VALUES provides a way to generate a “constant table”
that can be used in a query without having to actually create and populate
a table on-disk. The syntax is
expression[, ...] ) [, ...]
Each parenthesized list of expressions generates a row in the table.
The lists must all have the same number of elements (i.e., the number
of columns in the table), and corresponding entries in each list must
have compatible data types. The actual data type assigned to each column
of the result is determined using the same rules as for
(see Section 10.5).
As an example:
VALUES (1, 'one'), (2, 'two'), (3, 'three');
will return a table of two columns and three rows. It's effectively equivalent to:
SELECT 1 AS column1, 'one' AS column2 UNION ALL SELECT 2, 'two' UNION ALL SELECT 3, 'three';
By default, PostgreSQL assigns the names
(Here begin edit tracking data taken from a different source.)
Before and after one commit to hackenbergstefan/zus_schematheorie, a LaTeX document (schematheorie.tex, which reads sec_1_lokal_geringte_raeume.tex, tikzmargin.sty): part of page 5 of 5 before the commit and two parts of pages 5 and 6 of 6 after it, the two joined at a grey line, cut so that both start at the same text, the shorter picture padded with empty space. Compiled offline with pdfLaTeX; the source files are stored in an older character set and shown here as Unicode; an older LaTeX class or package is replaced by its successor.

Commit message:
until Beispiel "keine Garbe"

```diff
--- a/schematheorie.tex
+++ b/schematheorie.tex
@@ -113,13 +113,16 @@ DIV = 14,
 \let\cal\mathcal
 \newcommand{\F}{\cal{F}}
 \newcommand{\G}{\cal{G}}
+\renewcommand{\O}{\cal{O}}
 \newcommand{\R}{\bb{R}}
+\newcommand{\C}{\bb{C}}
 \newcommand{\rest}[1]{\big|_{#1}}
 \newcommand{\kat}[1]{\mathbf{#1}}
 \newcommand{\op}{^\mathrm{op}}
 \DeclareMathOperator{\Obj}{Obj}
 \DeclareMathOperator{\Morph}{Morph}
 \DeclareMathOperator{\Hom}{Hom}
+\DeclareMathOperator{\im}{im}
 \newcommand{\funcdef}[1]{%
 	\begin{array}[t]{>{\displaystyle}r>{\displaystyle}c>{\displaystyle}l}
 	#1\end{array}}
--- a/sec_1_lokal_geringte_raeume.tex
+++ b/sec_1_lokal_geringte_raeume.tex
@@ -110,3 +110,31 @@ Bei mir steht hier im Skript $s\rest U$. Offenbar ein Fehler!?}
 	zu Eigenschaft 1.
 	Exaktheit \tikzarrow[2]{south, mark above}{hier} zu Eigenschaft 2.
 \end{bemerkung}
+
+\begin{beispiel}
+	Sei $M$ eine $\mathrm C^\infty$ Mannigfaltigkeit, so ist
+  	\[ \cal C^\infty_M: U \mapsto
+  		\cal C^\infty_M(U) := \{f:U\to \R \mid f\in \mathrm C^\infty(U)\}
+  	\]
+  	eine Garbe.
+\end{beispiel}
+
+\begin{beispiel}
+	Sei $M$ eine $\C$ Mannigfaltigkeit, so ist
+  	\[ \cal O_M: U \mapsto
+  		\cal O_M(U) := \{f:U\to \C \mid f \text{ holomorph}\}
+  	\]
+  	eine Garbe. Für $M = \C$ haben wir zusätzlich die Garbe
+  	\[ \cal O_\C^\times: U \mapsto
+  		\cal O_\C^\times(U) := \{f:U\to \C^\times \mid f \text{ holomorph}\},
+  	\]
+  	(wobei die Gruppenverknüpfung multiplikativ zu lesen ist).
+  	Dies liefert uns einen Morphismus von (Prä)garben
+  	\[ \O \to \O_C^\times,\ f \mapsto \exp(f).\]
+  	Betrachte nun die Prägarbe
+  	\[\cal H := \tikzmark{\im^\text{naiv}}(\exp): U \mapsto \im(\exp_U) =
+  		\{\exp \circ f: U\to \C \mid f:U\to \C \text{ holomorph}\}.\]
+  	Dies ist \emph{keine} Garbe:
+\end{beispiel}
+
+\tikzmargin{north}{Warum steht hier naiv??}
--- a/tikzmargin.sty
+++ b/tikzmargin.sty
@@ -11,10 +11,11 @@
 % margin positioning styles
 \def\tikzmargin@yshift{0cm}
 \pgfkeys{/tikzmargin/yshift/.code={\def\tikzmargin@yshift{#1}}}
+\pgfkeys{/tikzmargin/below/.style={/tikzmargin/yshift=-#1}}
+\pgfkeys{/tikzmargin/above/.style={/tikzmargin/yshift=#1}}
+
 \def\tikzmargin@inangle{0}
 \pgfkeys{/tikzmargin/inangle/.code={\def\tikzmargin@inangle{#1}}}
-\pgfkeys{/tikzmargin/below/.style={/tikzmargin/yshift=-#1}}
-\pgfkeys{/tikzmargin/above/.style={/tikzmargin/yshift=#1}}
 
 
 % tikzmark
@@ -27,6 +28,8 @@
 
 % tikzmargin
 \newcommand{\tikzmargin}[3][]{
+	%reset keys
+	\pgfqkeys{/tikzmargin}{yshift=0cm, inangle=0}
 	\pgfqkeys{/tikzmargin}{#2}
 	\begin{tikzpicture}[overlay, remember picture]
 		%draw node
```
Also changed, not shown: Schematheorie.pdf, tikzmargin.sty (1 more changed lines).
column2, etc. to the columns of a
VALUES table. The column names are not specified by the
SQL standard and different database systems do it differently, so
it's usually better to override the default names with a table alias
list, like this:
=> SELECT * FROM (VALUES (1, 'one'), (2, 'two'), (3, 'three')) AS t (num,letter); num | letter -----+-------- 1 | one 2 | two 3 | three (3 rows)
VALUES followed by expression lists is
treated as equivalent to:
and can appear anywhere a
SELECT can. For example, you can
use it as part of a
UNION, or attach a
OFFSET) to it.
is most commonly used as the data source in an
and next most commonly as a subquery.
For more information see VALUES.